= TO DO =
Reproduce the whole listing exactly and let no picture into the copy.

= SUPPLIED MATERIAL =

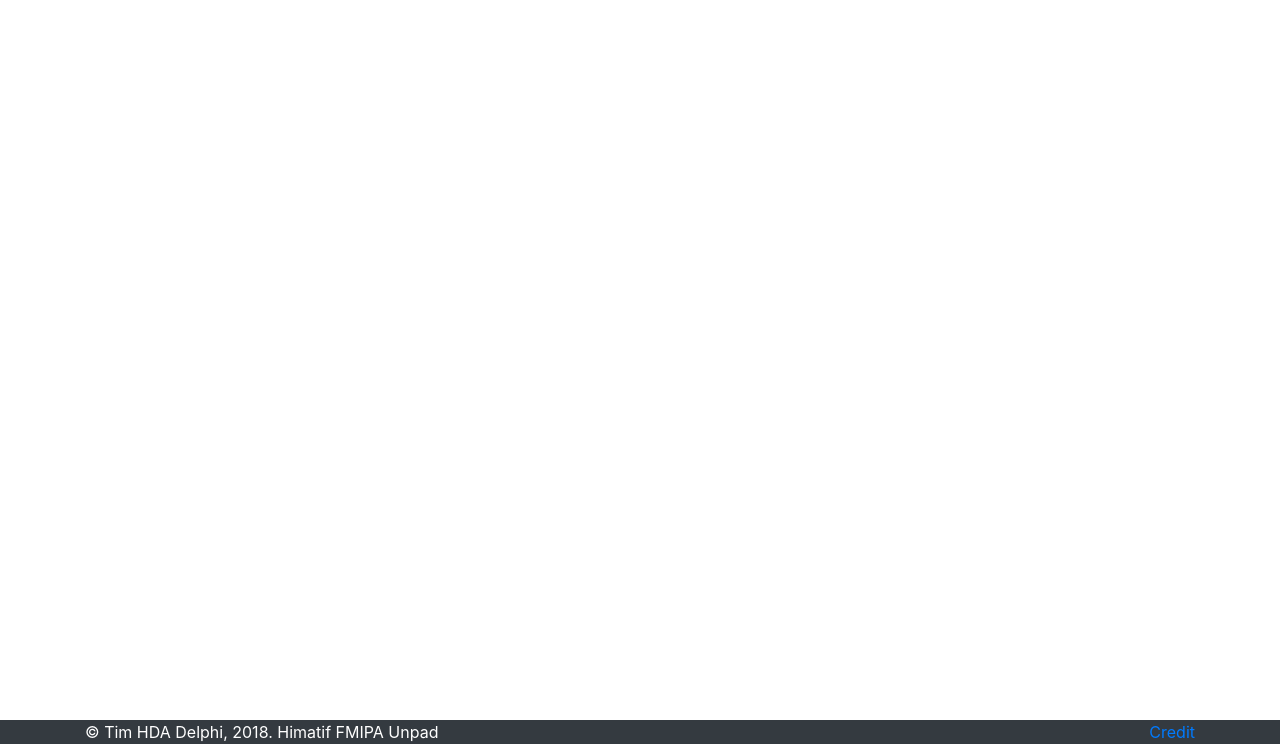
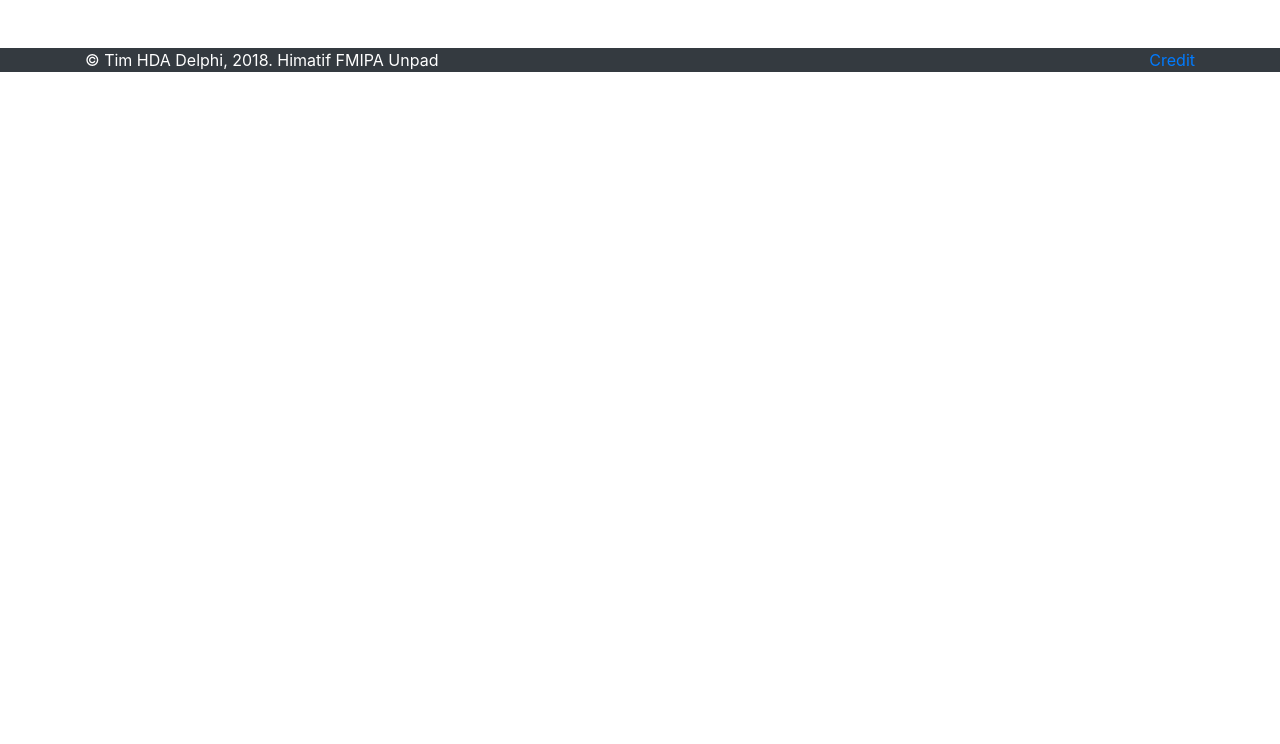
Before and after one commit to fyfirman/hda-website, a CodeIgniter app: page /hda-website/index.php/bk/index in a window 1280 px wide. Shown: the part 56-800 px from the top of the page. Run offline with CodeIgniter, Linux system fonts and the light colour scheme; data that the repository does not hold is empty; some libraries are stand-ins or nearby versions.

Commit message:
Make footer not fixed on bottom

```diff
--- a/application/views/templates/footer.php
+++ b/application/views/templates/footer.php
@@ -1,7 +1,5 @@
-	<!-- End of body content -->
-
 <!-- Footer -->
-	<footer class="footer bg-dark text-white fixed-bottom">
+	<footer class="footer bg-dark text-white">
 		<div class="container">
 				<span>
 					&copy; Tim HDA Delphi, 2018. Himatif FMIPA Unpad
```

= YOUR SOLUTION =
Before and after one commit to fyfirman/hda-website, a CodeIgniter app: page /hda-website/index.php/bk/index in a window 1280 px wide. Shown: the part 56-800 px from the top of the page. Run offline with CodeIgniter, Linux system fonts and the light colour scheme; data that the repository does not hold is empty; some libraries are stand-ins or nearby versions.

Commit message:
Make footer not fixed on bottom

```diff
--- a/application/views/templates/footer.php
+++ b/application/views/templates/footer.php
@@ -1,7 +1,5 @@
-	<!-- End of body content -->
-
 <!-- Footer -->
-	<footer class="footer bg-dark text-white fixed-bottom">
+	<footer class="footer bg-dark text-white">
 		<div class="container">
 				<span>
 					&copy; Tim HDA Delphi, 2018. Himatif FMIPA Unpad
```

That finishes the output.